It is true that stock-picking in the micro-cap universe is trickier than it is with large caps. Some investors might suggest that since the small-cap universe, by definition, includes stocks with market caps up to $2 billion that is easier to pick winners among those names than it is with micro-caps. However, low market value stocks have been helping drive the broader market higher and the good news is ETFs have can help solve some of the micro-cap conundrum for investors. [Small-Cap ETFs Driving Market to New Highs]
Micro-cap ETFs have been contributing in significant fashion to the small stock rally. On Thursday, 15 ETFs hit new all-time highs. Two, the iShares Micro-Cap ETF (IWC) and the First Trust Dow Jones Select MicroCap Index (FDM) , were micro-cap ETFs. Another micro-cap ETF, the Guggenheim Wilshire Micro-Cap ETF (NYSEArca: WMCR) hit a new 52-week high. Those ETFs are up an average of 29.6% year-to-date. [ Micro-Cap ETFs for a Market Rebound]
Before jumping in, there are some issues investors need to evaluate with micro-cap ETFs. Regarding IWC, that fund “does seem to be in need of a rest, if not pullback at this time. It is marginally overbought according to traditional momentum indicators, and it is trading at the top of its rising trend channel,” reports Michael Kahn for Barron’s.

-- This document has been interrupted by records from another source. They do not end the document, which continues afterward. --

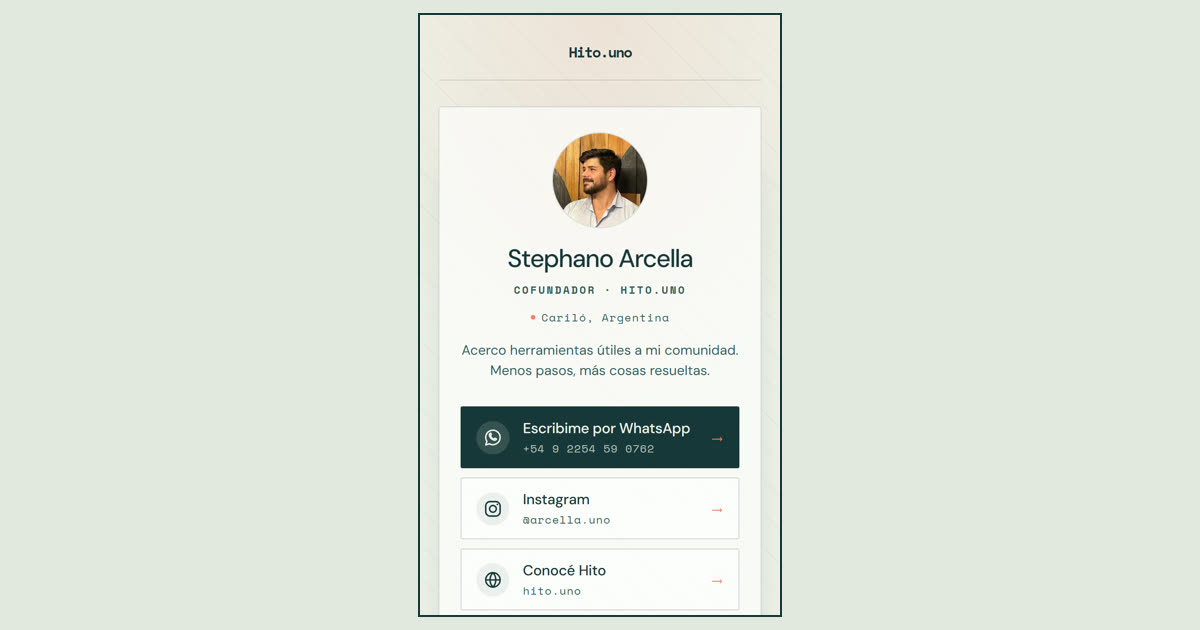
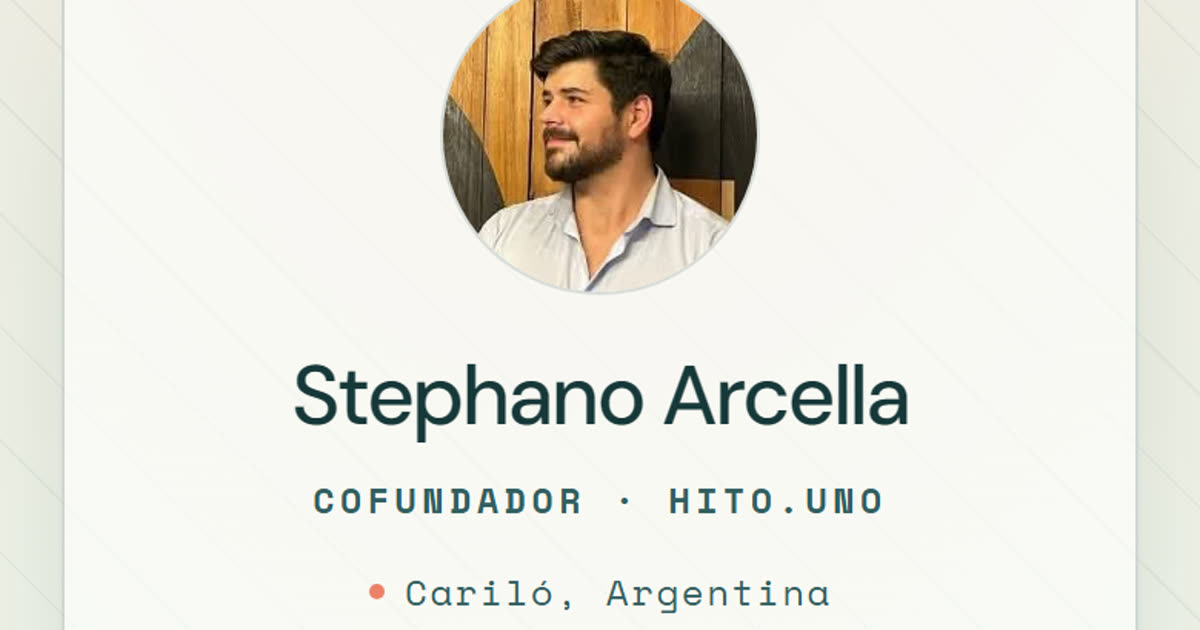
fix: las puertas de Personal y Software muestran un primer plano
Chat: ORQ 1

En la tarjeta, el celular entero se veia diminuto: la foto era mas fondo que
contenido. Ahora cada una es un recorte de la misma captura real, a la altura
que importa (el nombre en el perfil, "asi le llegaria al propietario" en la
demo), llenando el cuadro. La vista previa al compartir usa el mismo recorte.

diff --git a/src/landing/landing-data.ts b/src/landing/landing-data.ts
@@ -294,9 +294,8 @@ export const doors: Door[] = [
     status: 'Página disponible',
     photo: {
       src: '/images/puertas/personal-perfil.webp',
-      alt: 'Captura del perfil de muestra en un celular: foto, nombre, WhatsApp, Instagram y los botones Guardar contacto y Compartir',
+      alt: 'Primer plano del perfil de muestra en un celular: la foto, el nombre y el rubro',
       caption: 'Perfil de muestra · captura real',
-      focus: '50% 30%',
     },
   },
   {
@@ -347,9 +346,8 @@ export const doors: Door[] = [
     status: 'A medida',
     photo: {
       src: '/images/puertas/software-demo.webp',
-      alt: 'Captura de la demo de reservas en un celular: la consulta de un huésped y la planilla del propietario con dos renglones',
+      alt: 'Primer plano de la demo de reservas: "Así le llegaría al propietario", con el aviso de que en la demo no se envía nada',
       caption: 'Demo de reservas · captura real',
-      focus: '50% 20%',
     },
   },
 ]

Then there are the questions about just how many true micro-caps these ETFs hold. With the stocks performing well, their market caps are rising and the average market value of IWC’s 1,352 holdings is close to $360 million. The median market cap of FDM’s 264 stocks is $405 million. While neither ETF gives any stock a weight of more than 1.3%, it is interesting to note that FDM’s largest holding, Krispy Kreme Doughnuts (KKD), has a $1.3 billion market cap. Leap Wireless (LEAP), one of IWC’s top holdings, has a market value of $1.35 billion.
A critical view would be that it is really small caps residing in micro-cap ETFs that are doing the heavy lifting for these funds.

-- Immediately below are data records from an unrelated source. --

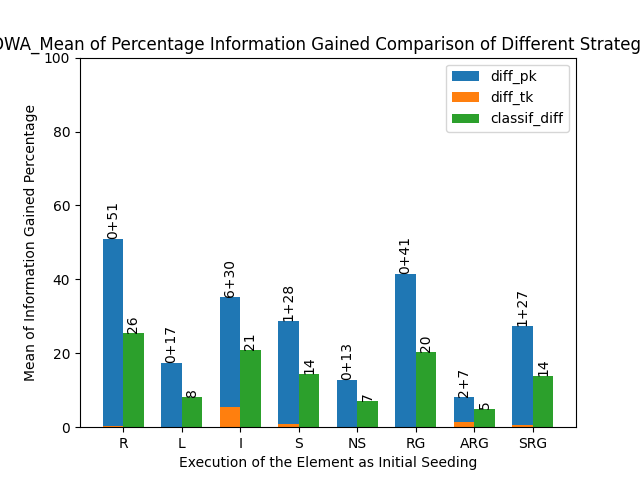
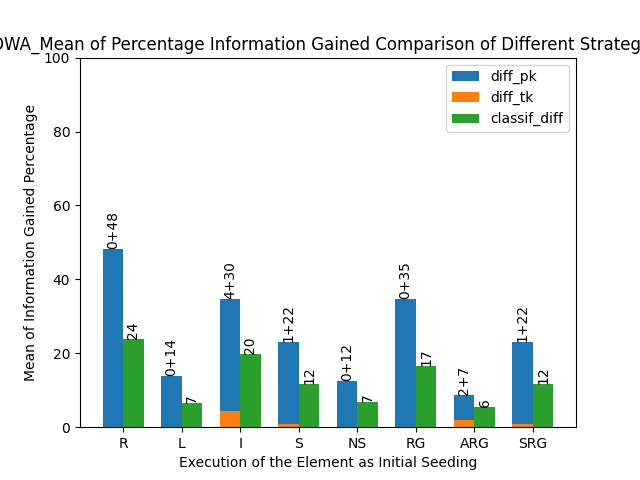
everything now skips taxonomies that have less than 5 classes

diff --git a/src/FileReader.py b/src/FileReader.py
@@ -14,6 +14,10 @@ directory_path = os.path.realpath(r"C:\Users\ttuga\Desktop\Research_Project\Soft
 # can change whether to run CWA or OWA from this variable
 check_complete = False
 
+# true for only the combined graph, false for only the regular graph, none for both
+# TODO MAKE THE PART OF BEING ABLE TO RUN BOTH AT THE SAME TIME
+combined_graph = True
+
 
 def read_taxonomy(path, number_of_taxonomies, model_name, strategy, sub_super_strategy, min_max_strategy):
     model_diff_pks = []
@@ -46,6 +50,12 @@ def read_taxonomy(path, number_of_taxonomies, model_name, strategy, sub_super_st
                 model_statistics = read_file(
                     os.path.join(test_path,
                                  "statistics_" + model_name + "_tt001_ac_tx" + '{:03}'.format(tax_num) + ".csv"))
+                # skipping taxonomies that have less than 5 classes in them
+                # normally this should have been done with the model data, however,
+                # due to inconsistencies between data and statistics files I have to do it here
+                if len(model_statistics) < 5:
+                    continue
+                # print(len(model_statistics))
             except FileNotFoundError:
                 # TODO MIGHT BE ABLE TO ADD THE MODEL AND THE TAXONOMY TO THE EXCEPTION LIST FROM HERE
                 # THAT WAY WE WOULD HAVE A CONCRETE VIEW OF THE SKIPPED TAXONOMIES
@@ -58,6 +68,12 @@ def read_taxonomy(path, number_of_taxonomies, model_name, strategy, sub_super_st
                 model_statistics = read_file(
                     os.path.join(test_path,
                                  "statistics_" + model_name + "_tt001_aN_tx" + '{:03}'.format(tax_num) + ".csv"))
+                # skipping taxonomies that have less than 5 classes in them
+                # normally this should have been done with the model data, however,
+                # due to inconsistencies between data and statistics files I have to do it here
+                if len(model_statistics) < 5:
+                    continue
+                # print(len(model_statistics))
             except FileNotFoundError:
                 # TODO MIGHT BE ABLE TO ADD THE MODEL AND THE TAXONOMY TO THE EXCEPTION LIST FROM HERE
                 # THAT WAY WE WOULD HAVE A CONCRETE VIEW OF THE SKIPPED TAXONOMIES
@@ -67,7 +83,12 @@ def read_taxonomy(path, number_of_taxonomies, model_name, strategy, sub_super_st
         # if we get statistics error, that is because this taxonomy doesn't have any classes
         # that conform to the strategy we are using, thus we skip the taxonomy
         try:
-            taxonomy_diff_pk_mean, taxonomy_diff_tk_mean, taxonomy_classif_diff_mean = analyse_taxonomy(model_data, model_statistics, taxonomy_name, strategy, sub_super_strategy, min_max_strategy)
+            taxonomy_diff_pk_mean, taxonomy_diff_tk_mean, taxonomy_classif_diff_mean = analyse_taxonomy(model_data,
+                                                                                                        model_statistics,
+                                                                                                        taxonomy_name,
+                                                                                                        strategy,
+                                                                                                        sub_super_strategy,
+                                                                                                        min_max_strategy)
             model_diff_pks.append(taxonomy_diff_pk_mean)
             model_diff_tks.append(taxonomy_diff_tk_mean)
             model_classif_diffs.append(taxonomy_classif_diff_mean)
@@ -114,7 +135,8 @@ def read_directory():
                         try:
                             # adds the means of the models into the graph list for the said attribute
                             model_diff_pk_mean, model_diff_tk_mean, model_classif_diff_mean = (
-                                read_taxonomy(path, number_of_taxonomies, model, strategy, sub_super_strategy, min_max_strategy))
+                                read_taxonomy(path, number_of_taxonomies, model, strategy, sub_super_strategy,
+                                              min_max_strategy))
                             graph_diff_pks.append(model_diff_pk_mean)
                             graph_diff_tks.append(model_diff_tk_mean)
                             graph_classif_diffs.append(model_classif_diff_mean)
@@ -128,14 +150,14 @@ def read_directory():
                     else:
                         continue
                 try:
-                    strategy_statistics[strategy] = [statistics.mean(graph_diff_pks), statistics.mean(graph_diff_tks), statistics.mean(graph_classif_diffs)]
+                    strategy_statistics[strategy] = [statistics.mean(graph_diff_pks), statistics.mean(graph_diff_tks),
+                                                     statistics.mean(graph_classif_diffs)]
                 except statistics.StatisticsError:
                     # if we get this, it is because the model doesn't have a single class in any of its taxonomies
                     # that conform to the strategy we are using, thus we skip the model
                     continue
             make_strategy_graph(strategy_statistics, sub_super_strategy, min_max_strategy, check_complete)
             iteration_count = iteration_count + 1
-
 
 
 def is_ttl_file(file_path):
@@ -170,6 +192,23 @@ SUB_SUPER_STRATEGIES = [
 MIN_MAX_STRATEGIES = [
     'MAX',
     'MIN'
+]
+
+POSITIONAL_STRATEGIES = [
+    'ROOT',
+    'LEAF',
+    'INTERMEDIATE'
+]
+
+SORTALITY_STRATEGIES = [
+    'SORTAL',
+    'NON_SORTAL'
+]
+
+RIGIDITY_STRATEGIES = [
+    'RIGID',
+    'ANTI_RIGID',
+    'SEMI_RIGID'
 ]
 
 # """A dictionary that holds all the taxonomies that should be skipped while evaluating the dataset. The reason for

In defense of IWC and FDM, the ETFs are not as pricey as some major small-cap funds. IWC’s P/E ratio is 24.6 while FDM’s is 15.2. The iShares Russell 2000 ETF (IWM) sports a P/E of 27.4. Additionally, FDM and IWC offer robust exposure to two of this year’s top-performing sectors. Financials and consumer discretionary combine for over 44% of FDM’s weight and 41.3% of IWC’s weight.
iShares Micro-Cap ETF
ETF Trends editorial team contributed to this article. Tom Lydon’s clients own shares of IWC.
The opinions and forecasts expressed herein are solely those of Tom Lydon, and may not actually come to pass. Mr. Lydon serves as an independent trustee of certain mutual funds and ETFs that are managed by Guggenheim Investments; however, any opinions or forecasts expressed herein are solely those of Mr. Lydon and not those of Guggenheim Funds, Guggenheim Investments, Guggenheim Specialized Products, LLC or any of their affiliates. Information on this site should not be used or construed as an offer to sell, a solicitation of an offer to buy, or a recommendation for any product.